[Start of Attachment]

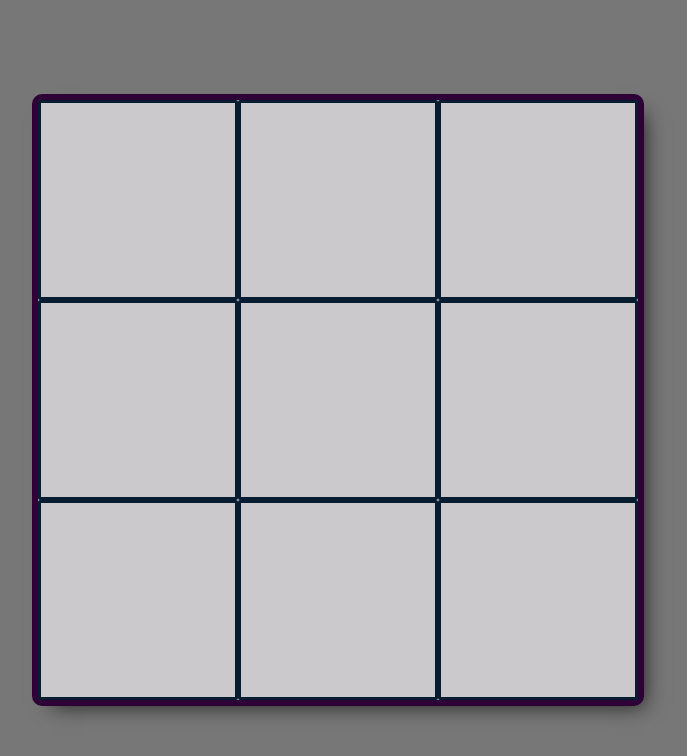
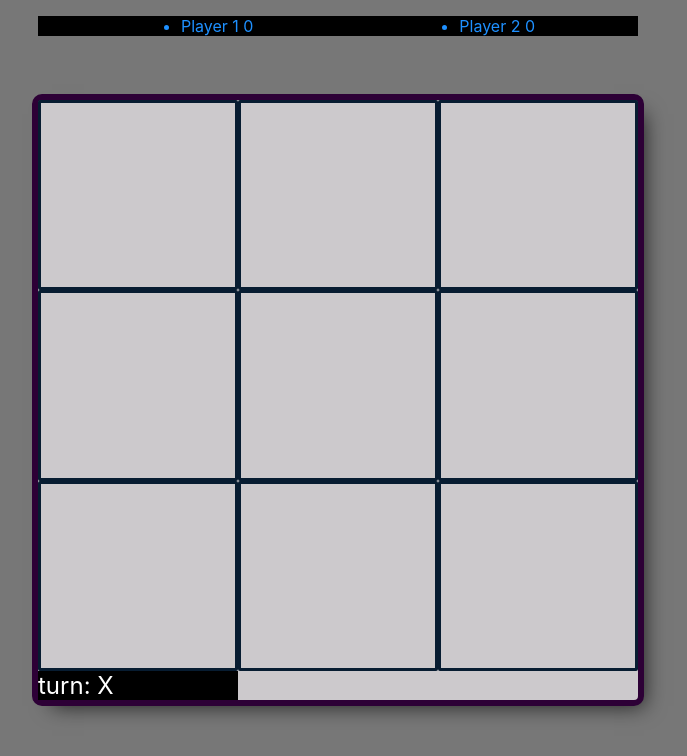
Before and after one commit to kazbag/tictactoe, a React (Create React App) app in the folder tictactoe/: page / in a window 1280 px wide. Shown: the top 756 px of the page, without its empty margins (302-989 px from the left). Built offline with nearby package versions, Linux system fonts and the light colour scheme.

Commit message:
created Game component, passed state as props into both components, added scoretable. todo fix when tie + fix refresh score

```diff
--- a/tictactoe/src/App.js
+++ b/tictactoe/src/App.js
@@ -1,10 +1,10 @@
 import React from "react";
 import "./App.css";
-import Board from "./components/Board/Board.component";
+import Game from "./components/Game/Game.component";
 function App() {
   return (
     <div className="App">
-      <Board />
+      <Game />
     </div>
   );
 }
--- a/tictactoe/src/components/Board/Board.component.jsx
+++ b/tictactoe/src/components/Board/Board.component.jsx
@@ -3,19 +3,32 @@ import styles from "./Board.module.scss";
 import Field from "../Field/Field.component";
 import Button from "../Button/Button.component";
 class Board extends React.Component {
-  state = {
-    board: [0, 1, 2, 3, 4, 5, 6, 7, 8],
-    startBoard: [0, 1, 2, 3, 4, 5, 6, 7, 8],
-    gameOver: false,
-    playerClicked: "&times;",
-    playerTurn: 0,
-    playerWon: undefined
-  };
+  state = { ...this.props };
 
   gameOver = () => {
+    this.addPoints();
     this.setState({ gameOver: true });
   };
-
+  addPoints = () => {
+    switch (this.state.playerClicked) {
+      case "&times;":
+        this.setState(
+          prevState => {
+            return { player1Points: prevState.player1Points + 1 };
+          },
+          () => console.log(this.state.player1Points)
+        );
+        break;
+      default:
+        this.setState(
+          prevState => {
+            return { player2Points: prevState.player2Points + 1 };
+          },
+          () => console.log(this.state.player2Points)
+        );
+        break;
+    }
+  };
   newGame = () =>
     this.setState({
       gameOver: false,
@@ -33,6 +46,7 @@ class Board extends React.Component {
       (boardField[2] === boardField[5] && boardField[2] === boardField[8]) ||
       (boardField[0] === boardField[4] && boardField[4] === boardField[8]) ||
       (boardField[2] === boardField[4] && boardField[2] === boardField[6])
+      // or indexof 0 == -1 todo
     ) {
       this.gameOver();
     }
@@ -40,6 +54,7 @@ class Board extends React.Component {
   setField = e => {
     let boardField = this.state.board.slice();
     boardField[e.target.id] = this.state.playerClicked;
+    if (typeof (boardField[e.target.id] === Number)) {
       this.setState({ board: boardField }, () => {
         this.checkGameStatus();
       });
@@ -47,6 +62,7 @@ class Board extends React.Component {
         ? this.setState({ playerClicked: "&#x25EF;" })
         : this.setState({ playerClicked: "&times;" });
       e.target.innerHTML = this.state.playerClicked;
+    }
   };
 
   render() {
@@ -63,6 +79,9 @@ class Board extends React.Component {
             <Field setField={this.setField} id="6" />
             <Field setField={this.setField} id="7" />
             <Field setField={this.setField} id="8" />
+            <span className={styles.turn}>
+              turn: {this.state.playerClicked === "&times;" ? "X" : "O"}
+            </span>
           </>
         )}
         {this.state.gameOver && <Button newGame={this.newGame} />}
--- a/tictactoe/src/components/Board/Board.module.scss
+++ b/tictactoe/src/components/Board/Board.module.scss
@@ -11,3 +11,7 @@
   position: relative;
   width: 600px;
 }
+.turn {
+  font-size: 24px;
+  background: #000;
+}
--- a/tictactoe/src/components/Field/Field.component.jsx
+++ b/tictactoe/src/components/Field/Field.component.jsx
@@ -3,11 +3,13 @@ import styles from "./Field.module.scss";
 class Field extends React.Component {
   state = { isClickable: true };
   render() {
+    const { id, setField } = this.props;
+    const { isClickable } = this.state;
     return (
       <div
-        id={this.props.id}
+        id={id}
         className={styles.field}
-        onClick={this.state.isClickable ? this.props.setField : null}
+        onClick={isClickable ? setField : null}
         onClickCapture={() => this.setState({ isClickable: false })}
       ></div>
     );
--- /dev/null
+++ b/tictactoe/src/components/Game/Game.component.jsx
@@ -0,0 +1,37 @@
+import React from "react";
+import Board from "../Board/Board.component";
+import ScoreTable from "../ScoreTable/ScoreTable.component";
+class Game extends React.Component {
+  state = {
+    board: [0, 1, 2, 3, 4, 5, 6, 7, 8],
+    startBoard: [0, 1, 2, 3, 4, 5, 6, 7, 8],
+    gameOver: false,
+    playerClicked: "&times;",
+    playerTurn: 0,
+    playerWon: undefined,
+    player1Points: 0,
+    player2Points: 0
+  };
+  render() {
+    return (
+      <>
+        <ScoreTable
+          player1Points={this.state.player1Points}
+          player2Points={this.state.player2Points}
+        />
+        <Board
+          board={this.state.board}
+          startBoard={this.state.board}
+          gameOver={this.state.gameOver}
+          playerClicked={this.state.playerClicked}
+          playerTurn={this.state.playerTurn}
+          playerWon={this.state.playerWon}
+          player1Points={this.state.player1Points}
+          player2Points={this.state.player2Points}
+        />
+      </>
+    );
+  }
+}
+
+export default Game;
--- /dev/null
+++ b/tictactoe/src/components/ScoreTable/ScoreTable.component.jsx
@@ -0,0 +1,20 @@
+import React from "react";
+import styles from "./ScoreTable.module.scss";
+class ScoreTable extends React.Component {
+  state = { ...this.props };
+  render() {
+    return (
+      <>
+        <ul className={styles.scoreTable}>
+          <li className={styles.scoreTable__label__player1}>
+            Player 1 <span>{this.state.player1Points}</span>
+          </li>
+          <li className={styles.scoreTable__label__player2}>
+            Player 2 <span>{this.state.player2Points}</span>
+          </li>
+        </ul>
+      </>
+    );
+  }
+}
+export default ScoreTable;
--- /dev/null
+++ b/tictactoe/src/components/ScoreTable/ScoreTable.module.scss
@@ -0,0 +1,12 @@
+.scoreTable {
+  display: flex;
+  justify-content: space-around;
+  position: absolute;
+  top: 0;
+  width: 560px;
+  z-index: 1;
+  background: #000;
+  color: dodgerblue;
+  &__point {
+  }
+}
```
Also changed, not shown: tictactoe/src/components/Game/Game.module.scss (added). Lines whose indentation alone changed are shown as unchanged.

[End of Attachment]

■ Work task: Write out the data exactly, and exclude every picture it holds.

■ Output for this task:
Before and after one commit to kazbag/tictactoe, a React (Create React App) app in the folder tictactoe/: page / in a window 1280 px wide. Shown: the top 756 px of the page, without its empty margins (302-989 px from the left). Built offline with nearby package versions, Linux system fonts and the light colour scheme.

Commit message:
created Game component, passed state as props into both components, added scoretable. todo fix when tie + fix refresh score

```diff
--- a/tictactoe/src/App.js
+++ b/tictactoe/src/App.js
@@ -1,10 +1,10 @@
 import React from "react";
 import "./App.css";
-import Board from "./components/Board/Board.component";
+import Game from "./components/Game/Game.component";
 function App() {
   return (
     <div className="App">
-      <Board />
+      <Game />
     </div>
   );
 }
--- a/tictactoe/src/components/Board/Board.component.jsx
+++ b/tictactoe/src/components/Board/Board.component.jsx
@@ -3,19 +3,32 @@ import styles from "./Board.module.scss";
 import Field from "../Field/Field.component";
 import Button from "../Button/Button.component";
 class Board extends React.Component {
-  state = {
-    board: [0, 1, 2, 3, 4, 5, 6, 7, 8],
-    startBoard: [0, 1, 2, 3, 4, 5, 6, 7, 8],
-    gameOver: false,
-    playerClicked: "&times;",
-    playerTurn: 0,
-    playerWon: undefined
-  };
+  state = { ...this.props };
 
   gameOver = () => {
+    this.addPoints();
     this.setState({ gameOver: true });
   };
-
+  addPoints = () => {
+    switch (this.state.playerClicked) {
+      case "&times;":
+        this.setState(
+          prevState => {
+            return { player1Points: prevState.player1Points + 1 };
+          },
+          () => console.log(this.state.player1Points)
+        );
+        break;
+      default:
+        this.setState(
+          prevState => {
+            return { player2Points: prevState.player2Points + 1 };
+          },
+          () => console.log(this.state.player2Points)
+        );
+        break;
+    }
+  };
   newGame = () =>
     this.setState({
       gameOver: false,
@@ -33,6 +46,7 @@ class Board extends React.Component {
       (boardField[2] === boardField[5] && boardField[2] === boardField[8]) ||
       (boardField[0] === boardField[4] && boardField[4] === boardField[8]) ||
       (boardField[2] === boardField[4] && boardField[2] === boardField[6])
+      // or indexof 0 == -1 todo
     ) {
       this.gameOver();
     }
@@ -40,6 +54,7 @@ class Board extends React.Component {
   setField = e => {
     let boardField = this.state.board.slice();
     boardField[e.target.id] = this.state.playerClicked;
+    if (typeof (boardField[e.target.id] === Number)) {
       this.setState({ board: boardField }, () => {
         this.checkGameStatus();
       });
@@ -47,6 +62,7 @@ class Board extends React.Component {
         ? this.setState({ playerClicked: "&#x25EF;" })
         : this.setState({ playerClicked: "&times;" });
       e.target.innerHTML = this.state.playerClicked;
+    }
   };
 
   render() {
@@ -63,6 +79,9 @@ class Board extends React.Component {
             <Field setField={this.setField} id="6" />
             <Field setField={this.setField} id="7" />
             <Field setField={this.setField} id="8" />
+            <span className={styles.turn}>
+              turn: {this.state.playerClicked === "&times;" ? "X" : "O"}
+            </span>
           </>
         )}
         {this.state.gameOver && <Button newGame={this.newGame} />}
--- a/tictactoe/src/components/Board/Board.module.scss
+++ b/tictactoe/src/components/Board/Board.module.scss
@@ -11,3 +11,7 @@
   position: relative;
   width: 600px;
 }
+.turn {
+  font-size: 24px;
+  background: #000;
+}
--- a/tictactoe/src/components/Field/Field.component.jsx
+++ b/tictactoe/src/components/Field/Field.component.jsx
@@ -3,11 +3,13 @@ import styles from "./Field.module.scss";
 class Field extends React.Component {
   state = { isClickable: true };
   render() {
+    const { id, setField } = this.props;
+    const { isClickable } = this.state;
     return (
       <div
-        id={this.props.id}
+        id={id}
         className={styles.field}
-        onClick={this.state.isClickable ? this.props.setField : null}
+        onClick={isClickable ? setField : null}
         onClickCapture={() => this.setState({ isClickable: false })}
       ></div>
     );
--- /dev/null
+++ b/tictactoe/src/components/Game/Game.component.jsx
@@ -0,0 +1,37 @@
+import React from "react";
+import Board from "../Board/Board.component";
+import ScoreTable from "../ScoreTable/ScoreTable.component";
+class Game extends React.Component {
+  state = {
+    board: [0, 1, 2, 3, 4, 5, 6, 7, 8],
+    startBoard: [0, 1, 2, 3, 4, 5, 6, 7, 8],
+    gameOver: false,
+    playerClicked: "&times;",
+    playerTurn: 0,
+    playerWon: undefined,
+    player1Points: 0,
+    player2Points: 0
+  };
+  render() {
+    return (
+      <>
+        <ScoreTable
+          player1Points={this.state.player1Points}
+          player2Points={this.state.player2Points}
+        />
+        <Board
+          board={this.state.board}
+          startBoard={this.state.board}
+          gameOver={this.state.gameOver}
+          playerClicked={this.state.playerClicked}
+          playerTurn={this.state.playerTurn}
+          playerWon={this.state.playerWon}
+          player1Points={this.state.player1Points}
+          player2Points={this.state.player2Points}
+        />
+      </>
+    );
+  }
+}
+
+export default Game;
--- /dev/null
+++ b/tictactoe/src/components/ScoreTable/ScoreTable.component.jsx
@@ -0,0 +1,20 @@
+import React from "react";
+import styles from "./ScoreTable.module.scss";
+class ScoreTable extends React.Component {
+  state = { ...this.props };
+  render() {
+    return (
+      <>
+        <ul className={styles.scoreTable}>
+          <li className={styles.scoreTable__label__player1}>
+            Player 1 <span>{this.state.player1Points}</span>
+          </li>
+          <li className={styles.scoreTable__label__player2}>
+            Player 2 <span>{this.state.player2Points}</span>
+          </li>
+        </ul>
+      </>
+    );
+  }
+}
+export default ScoreTable;
--- /dev/null
+++ b/tictactoe/src/components/ScoreTable/ScoreTable.module.scss
@@ -0,0 +1,12 @@
+.scoreTable {
+  display: flex;
+  justify-content: space-around;
+  position: absolute;
+  top: 0;
+  width: 560px;
+  z-index: 1;
+  background: #000;
+  color: dodgerblue;
+  &__point {
+  }
+}
```
Also changed, not shown: tictactoe/src/components/Game/Game.module.scss (added). Lines whose indentation alone changed are shown as unchanged.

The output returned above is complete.